** DATA EXTRACT follows **

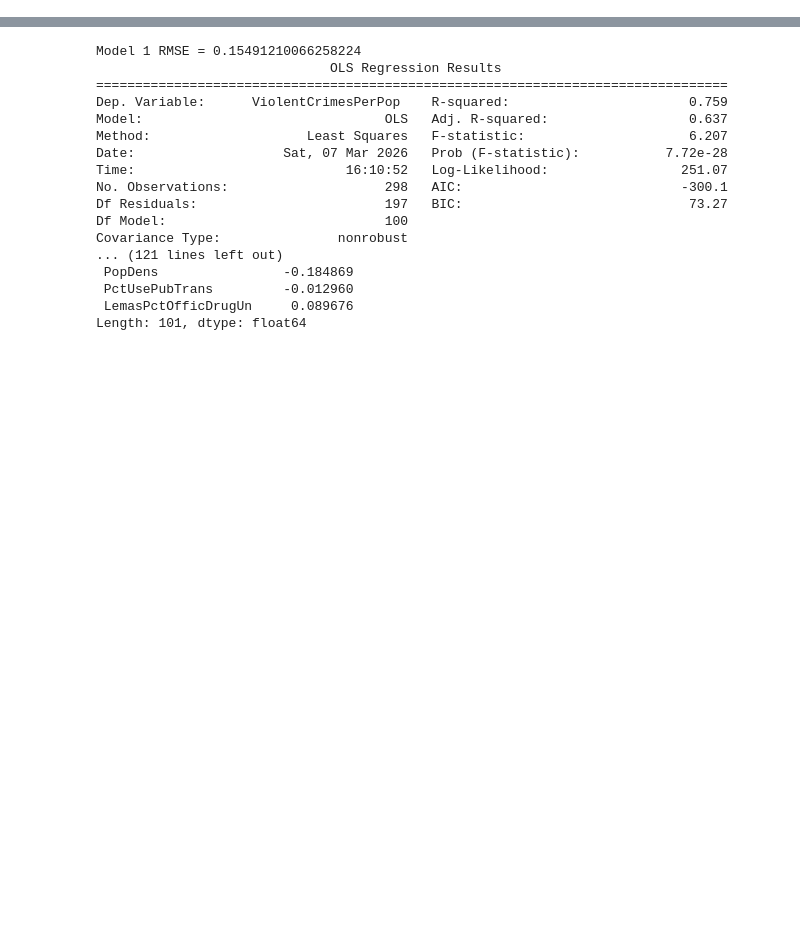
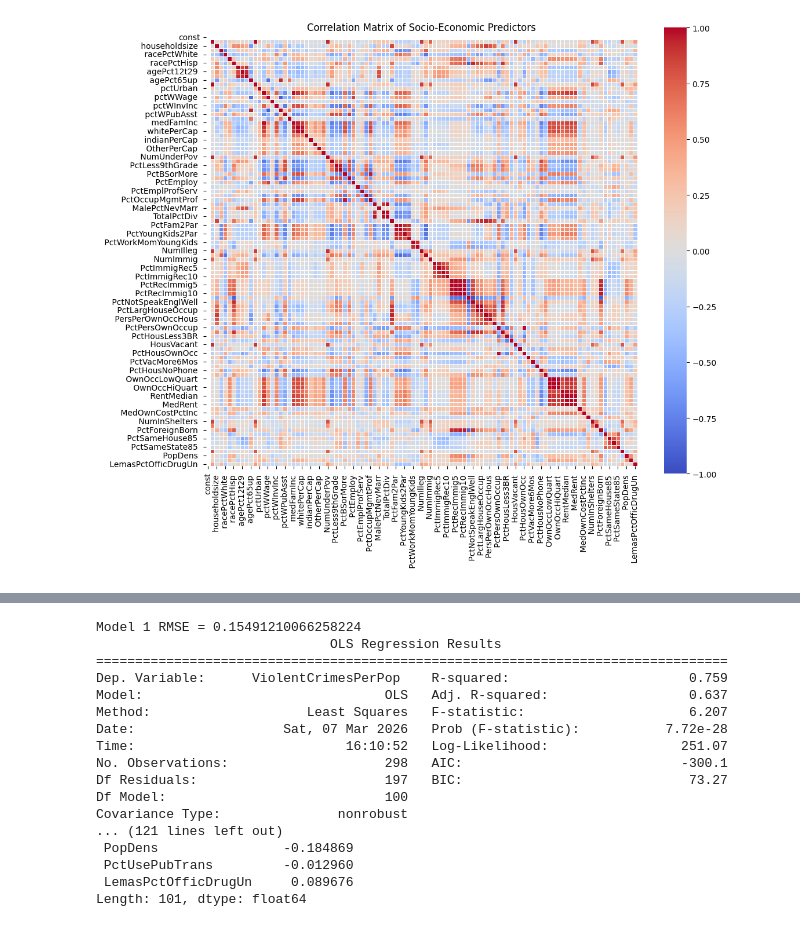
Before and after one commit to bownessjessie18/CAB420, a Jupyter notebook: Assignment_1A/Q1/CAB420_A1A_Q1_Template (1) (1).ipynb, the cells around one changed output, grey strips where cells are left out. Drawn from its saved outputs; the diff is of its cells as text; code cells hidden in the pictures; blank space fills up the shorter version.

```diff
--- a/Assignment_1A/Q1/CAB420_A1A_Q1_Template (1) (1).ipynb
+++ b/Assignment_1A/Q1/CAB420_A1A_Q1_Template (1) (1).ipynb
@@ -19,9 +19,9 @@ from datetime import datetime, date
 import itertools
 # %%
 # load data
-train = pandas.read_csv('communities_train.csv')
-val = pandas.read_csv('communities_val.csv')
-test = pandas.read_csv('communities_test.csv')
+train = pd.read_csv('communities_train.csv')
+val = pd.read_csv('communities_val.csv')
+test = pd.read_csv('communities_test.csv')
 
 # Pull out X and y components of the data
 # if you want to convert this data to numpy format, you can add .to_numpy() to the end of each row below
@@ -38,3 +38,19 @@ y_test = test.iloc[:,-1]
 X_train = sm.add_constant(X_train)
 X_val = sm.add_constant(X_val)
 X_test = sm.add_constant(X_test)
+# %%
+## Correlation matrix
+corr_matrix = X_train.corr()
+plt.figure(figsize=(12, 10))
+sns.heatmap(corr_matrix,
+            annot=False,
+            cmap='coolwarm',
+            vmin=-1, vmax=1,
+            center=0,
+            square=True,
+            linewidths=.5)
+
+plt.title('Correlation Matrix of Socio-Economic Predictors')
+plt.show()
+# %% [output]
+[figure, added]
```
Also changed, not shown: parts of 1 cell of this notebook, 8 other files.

** End of DATA EXTRACT **

#### WHAT IS EXPECTED:
For the records above, output each one exactly and skip any image.

#### FINAL ANSWER:
Before and after one commit to bownessjessie18/CAB420, a Jupyter notebook: Assignment_1A/Q1/CAB420_A1A_Q1_Template (1) (1).ipynb, the cells around one changed output, grey strips where cells are left out. Drawn from its saved outputs; the diff is of its cells as text; code cells hidden in the pictures; blank space fills up the shorter version.

```diff
--- a/Assignment_1A/Q1/CAB420_A1A_Q1_Template (1) (1).ipynb
+++ b/Assignment_1A/Q1/CAB420_A1A_Q1_Template (1) (1).ipynb
@@ -19,9 +19,9 @@ from datetime import datetime, date
 import itertools
 # %%
 # load data
-train = pandas.read_csv('communities_train.csv')
-val = pandas.read_csv('communities_val.csv')
-test = pandas.read_csv('communities_test.csv')
+train = pd.read_csv('communities_train.csv')
+val = pd.read_csv('communities_val.csv')
+test = pd.read_csv('communities_test.csv')
 
 # Pull out X and y components of the data
 # if you want to convert this data to numpy format, you can add .to_numpy() to the end of each row below
@@ -38,3 +38,19 @@ y_test = test.iloc[:,-1]
 X_train = sm.add_constant(X_train)
 X_val = sm.add_constant(X_val)
 X_test = sm.add_constant(X_test)
+# %%
+## Correlation matrix
+corr_matrix = X_train.corr()
+plt.figure(figsize=(12, 10))
+sns.heatmap(corr_matrix,
+            annot=False,
+            cmap='coolwarm',
+            vmin=-1, vmax=1,
+            center=0,
+            square=True,
+            linewidths=.5)
+
+plt.title('Correlation Matrix of Socio-Economic Predictors')
+plt.show()
+# %% [output]
+[figure, added]
```
Also changed, not shown: parts of 1 cell of this notebook, 8 other files.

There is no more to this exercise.